=== Task ===
I'd like every line in the following listing that holds "phones" copied.

=== Records shown ===
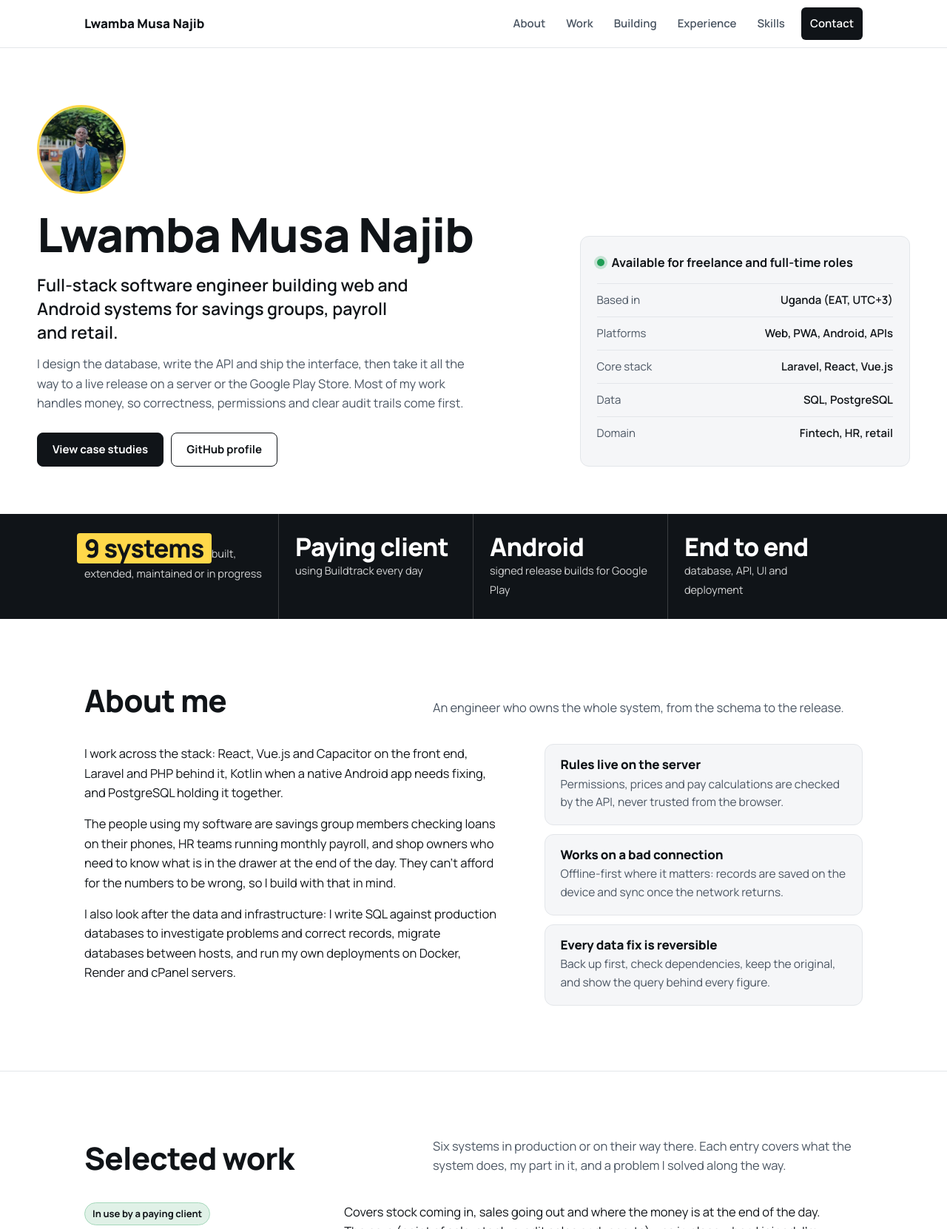
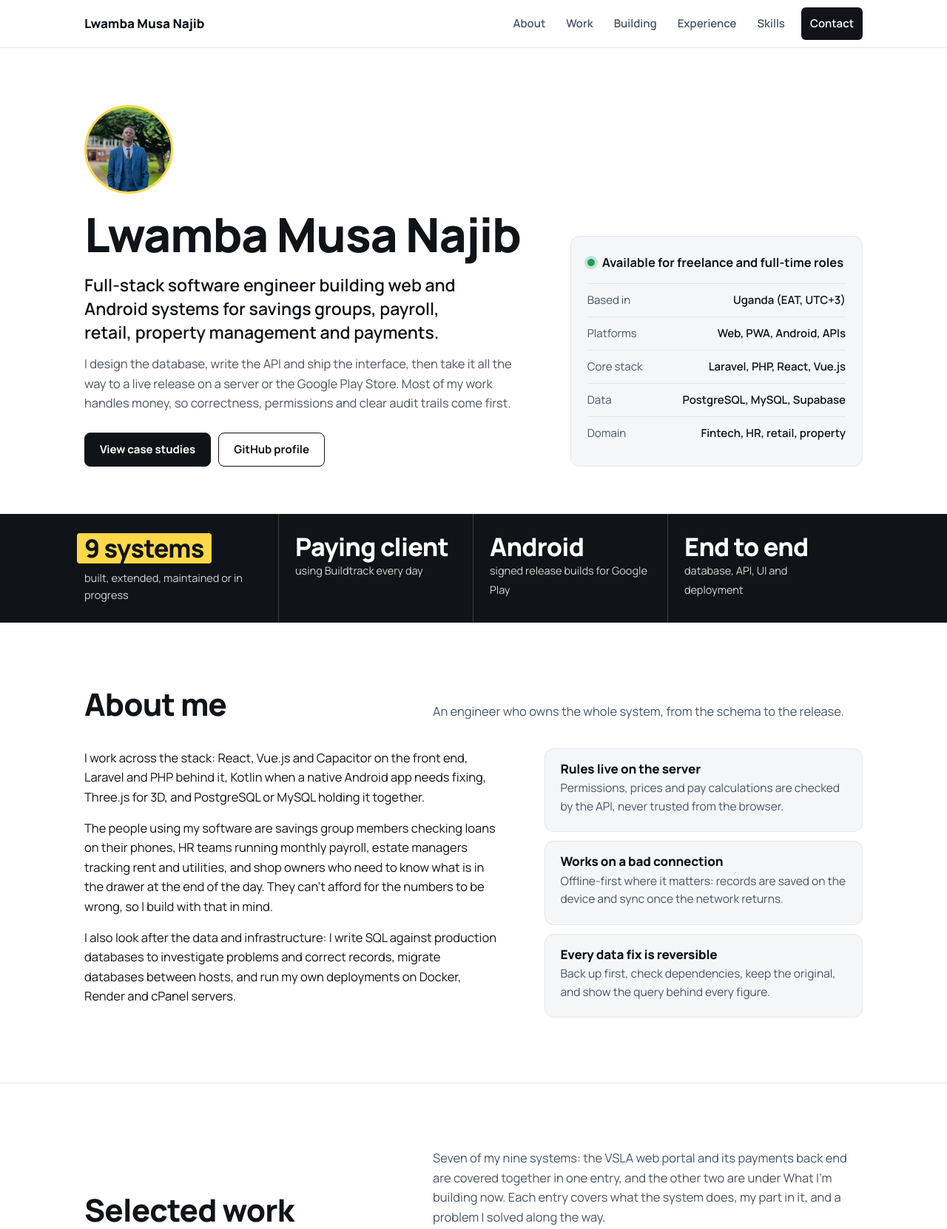
Before and after one commit to Lwamba-Najib/Lwamba-Najib.github.io, a plain HTML site: page index.html in a window 1280 px wide. Shown: the top 1662 px of the page at 74% size. Drawn offline with Linux system fonts and the light colour scheme.

Commit message:
Portfolio review: tappable profile picture, layout fixes, screenshots

```diff
--- a/index.html
+++ b/index.html
@@ -47,9 +47,13 @@ h1,h2,h3{font-weight:800;letter-spacing:-.02em;line-height:1.08;margin:0;text-wr
 .top nav a:hover{color:var(--ink);background:var(--panel)}
 .top nav a.hire{background:var(--ink);color:var(--bg);margin-left:6px}
 
-.hero{padding:clamp(40px,6vw,80px) 0 clamp(40px,5vw,64px)}
+.hero{padding-top:clamp(40px,6vw,80px);padding-bottom:clamp(40px,5vw,64px)}
 .intro{display:grid;grid-template-columns:minmax(0,1.5fr) minmax(0,1fr);gap:clamp(28px,5vw,72px);align-items:end}
-.avatar{display:block;width:120px;height:120px;border-radius:50%;object-fit:cover;object-position:50% 22%;border:3px solid var(--yellow);margin:0 0 20px}
+.avatar{display:block;width:120px;height:120px;border-radius:50%;object-fit:cover;object-position:50% 22%;border:3px solid var(--yellow);margin:0}
+.avatar-btn{display:block;padding:0;border:0;background:none;border-radius:50%;cursor:zoom-in;margin:0 0 20px}
+.avatar-btn:hover .avatar{transform:scale(1.04)}
+@media(prefers-reduced-motion:no-preference){.avatar{transition:transform .15s ease}}
+.stat.key span{display:block;margin-top:8px}
 .hero h1{font-size:clamp(40px,6vw,64px);margin-bottom:18px}
 .hero .role{font-size:clamp(19px,2.2vw,23px);font-weight:600;color:var(--ink);margin:0 0 14px;max-width:34ch;line-height:1.4}
 .hero .sum{color:var(--slate);margin:0 0 26px;max-width:58ch}
@@ -207,9 +211,9 @@ section{padding:18pt 0;break-inside:auto}
   <div class="wrap hero">
     <div class="intro">
       <div>
-        <img class="avatar" src="img/avatar.jpg" alt="Lwamba Musa Najib" width="120" height="120">
+        <button type="button" class="avatar-btn" data-full="img/avatar.jpg" data-cap="Lwamba Musa Najib" aria-label="View profile picture"><img class="avatar" src="img/avatar.jpg" alt="Lwamba Musa Najib" width="120" height="120"></button>
         <h1>Lwamba Musa Najib</h1>
-        <p class="role">Full-stack software engineer building web and Android systems for savings groups, payroll and retail.</p>
+        <p class="role">Full-stack software engineer building web and Android systems for savings groups, payroll, retail, property management and payments.</p>
         <p class="sum">I design the database, write the API and ship the interface, then take it all the way to a live release on a server or the Google Play Store. Most of my work handles money, so correctness, permissions and clear audit trails come first.</p>
         <div class="cta">
           <a class="btn primary" href="#work">View case studies</a>
@@ -221,9 +225,9 @@ section{padding:18pt 0;break-inside:auto}
         <ul class="facts">
           <li><span>Based in</span><span>Uganda (EAT, UTC+3)</span></li>
           <li><span>Platforms</span><span>Web, PWA, Android, APIs</span></li>
-          <li><span>Core stack</span><span>Laravel, React, Vue.js</span></li>
-          <li><span>Data</span><span>SQL, PostgreSQL</span></li>
-          <li><span>Domain</span><span>Fintech, HR, retail</span></li>
+          <li><span>Core stack</span><span>Laravel, PHP, React, Vue.js</span></li>
+          <li><span>Data</span><span>PostgreSQL, MySQL, Supabase</span></li>
+          <li><span>Domain</span><span>Fintech, HR, retail, property</span></li>
         </ul>
       </aside>
     </div>
@@ -243,8 +247,8 @@ section{padding:18pt 0;break-inside:auto}
       <div class="head"><h2>About me</h2><p>An engineer who owns the whole system, from the schema to the release.</p></div>
       <div class="about">
         <div>
-          <p>I work across the stack: React, Vue.js and Capacitor on the front end, Laravel and PHP behind it, Kotlin when a native Android app needs fixing, and PostgreSQL holding it together.</p>
-          <p>The people using my software are savings group members checking loans on their phones, HR teams running monthly payroll, and shop owners who need to know what is in the drawer at the end of the day. They can't afford for the numbers to be wrong, so I build with that in mind.</p>
+          <p>I work across the stack: React, Vue.js and Capacitor on the front end, Laravel and PHP behind it, Kotlin when a native Android app needs fixing, Three.js for 3D, and PostgreSQL or MySQL holding it together.</p>
+          <p>The people using my software are savings group members checking loans on their phones, HR teams running monthly payroll, estate managers tracking rent and utilities, and shop owners who need to know what is in the drawer at the end of the day. They can't afford for the numbers to be wrong, so I build with that in mind.</p>
           <p>I also look after the data and infrastructure: I write SQL against production databases to investigate problems and correct records, migrate databases between hosts, and run my own deployments on Docker, Render and cPanel servers.</p>
         </div>
         <div class="ways">
@@ -258,7 +262,7 @@ section{padding:18pt 0;break-inside:auto}
 
   <section id="work">
     <div class="wrap">
-      <div class="head"><h2>Selected work</h2><p>Six systems in production or on their way there. Each entry covers what the system does, my part in it, and a problem I solved along the way.</p></div>
+      <div class="head"><h2>Selected work</h2><p>Seven of my nine systems: the VSLA web portal and its payments back end are covered together in one entry, and the other two are under What I'm building now. Each entry covers what the system does, my part in it, and a problem I solved along the way.</p></div>
 
       <article class="proj">
         <div class="meta">
@@ -328,6 +332,7 @@ section{padding:18pt 0;break-inside:auto}
           <ul>
             <li>The app in React and Vite, packaged for Android with Capacitor and connected to a Laravel 11 API.</li>
             <li>The full release process: signing keys, signed app bundles and the Google Play listing.</li>
+            <li>Held back from public release until member data moves from the old system to the new back end; the new app will then replace the legacy one on Google Play.</li>
             <li>Next: an in-app member onboarding module so officers can register members without going to the web portal.</li>
           </ul>
         </div>
@@ -442,7 +447,7 @@ section{padding:18pt 0;break-inside:auto}
       <ul class="xp">
         <li><time>2026 – present</time><div><h3>Founder, mobile money payments platform</h3><p>Designing one API and dashboard that lets any back end collect and pay out through MTN Mobile Money and Airtel Money, with automatic status checks, retries and reconciliation.</p></div></li>
         <li><time>2026 – present</time><div><h3>Co-developer, Buildtrack</h3><p>Extending and maintaining a retail inventory, sales and finance platform used by a paying client: security fixes, wallets and cash counts, expenses, payroll and offline sales.</p></div></li>
-        <li><time>2026 – present</time><div><h3>Software developer, E-Gwoko VSLA platform</h3><p>Lead on the new Capacitor Android app (signed release 1.2, October), reviewed and fixed the Laravel 11 API, corrected group balance calculations (November) and restored logins on the legacy Kotlin app.</p></div></li>
+        <li><time>2026 – present</time><div><h3>Software developer, E-Gwoko VSLA platform</h3><p>Lead on the new Capacitor Android app (signed release 1.2, October), reviewed and fixed the Laravel 11 API, added an abuse-proof PIN reset (October), corrected group balance calculations and audited loan payouts (November), and restored logins on the legacy Kotlin app.</p></div></li>
         <li><time>2026</time><div><h3>Full-stack developer, employee management system</h3><p>Built an HR and payroll system from scratch in Laravel 13 and React 19, with server-side pay calculation, role-based access and a full audit trail.</p></div></li>
         <li><time>Ongoing</time><div><h3>Freelance and team collaboration</h3><p>Contribute to client codebases through GitHub and GitLab, such as date-range filters and the system manual for the Destudio Estate property system, plus code review and database support.</p></div></li>
       </ul>
@@ -453,10 +458,10 @@ section{padding:18pt 0;break-inside:auto}
     <div class="wrap">
       <div class="head"><h2>Skills</h2><p>Tools I use in production work.</p></div>
       <div class="skills">
-        <div class="skill"><h3>Languages</h3><ul><li>JavaScript</li><li>PHP</li><li>Kotlin</li><li>SQL</li></ul></div>
-        <div class="skill"><h3>Front end</h3><ul><li>React and Vite</li><li>Vue.js</li><li>Progressive Web Apps</li><li>jQuery</li><li>Tailwind CSS</li><li>Materialize CSS</li></ul></div>
-        <div class="skill"><h3>Back end and mobile</h3><ul><li>Laravel 11 and 13</li><li>Laravel Sanctum</li><li>REST APIs</li><li>Capacitor</li><li>Android SDK</li></ul></div>
-        <div class="skill"><h3>Databases</h3><ul><li>PostgreSQL, Neon</li><li>Supabase</li><li>Query tuning and data fixes</li><li>Migrations between hosts</li></ul></div>
+        <div class="skill"><h3>Languages</h3><ul><li>JavaScript</li><li>PHP</li><li>Kotlin</li><li>SQL</li><li>HTML and CSS</li></ul></div>
+        <div class="skill"><h3>Front end</h3><ul><li>React and Vite</li><li>Vue.js</li><li>Progressive Web Apps</li><li>jQuery</li><li>Tailwind CSS</li><li>Materialize CSS</li><li>Three.js</li></ul></div>
+        <div class="skill"><h3>Back end and mobile</h3><ul><li>Laravel 11 and 13</li><li>Laravel Sanctum</li><li>REST APIs</li><li>Capacitor</li><li>Android SDK</li><li>USSD services</li><li>Mobile money payment APIs</li></ul></div>
+        <div class="skill"><h3>Databases</h3><ul><li>PostgreSQL, Neon</li><li>MySQL, MariaDB</li><li>Supabase</li><li>Query tuning and data fixes</li><li>Migrations between hosts</li></ul></div>
         <div class="skill"><h3>Delivery</h3><ul><li>Git, GitHub, GitLab</li><li>Docker, Render</li><li>cPanel, Linux</li><li>Google Play Console</li></ul></div>
       </div>
     </div>
```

=== Output for this task ===
-          <p>The people using my software are savings group members checking loans on their phones, HR teams running monthly payroll, and shop owners who need to know what is in the drawer at the end of the day. They can't afford for the numbers to be wrong, so I build with that in mind.</p>
+          <p>The people using my software are savings group members checking loans on their phones, HR teams running monthly payroll, estate managers tracking rent and utilities, and shop owners who need to know what is in the drawer at the end of the day. They can't afford for the numbers to be wrong, so I build with that in mind.</p>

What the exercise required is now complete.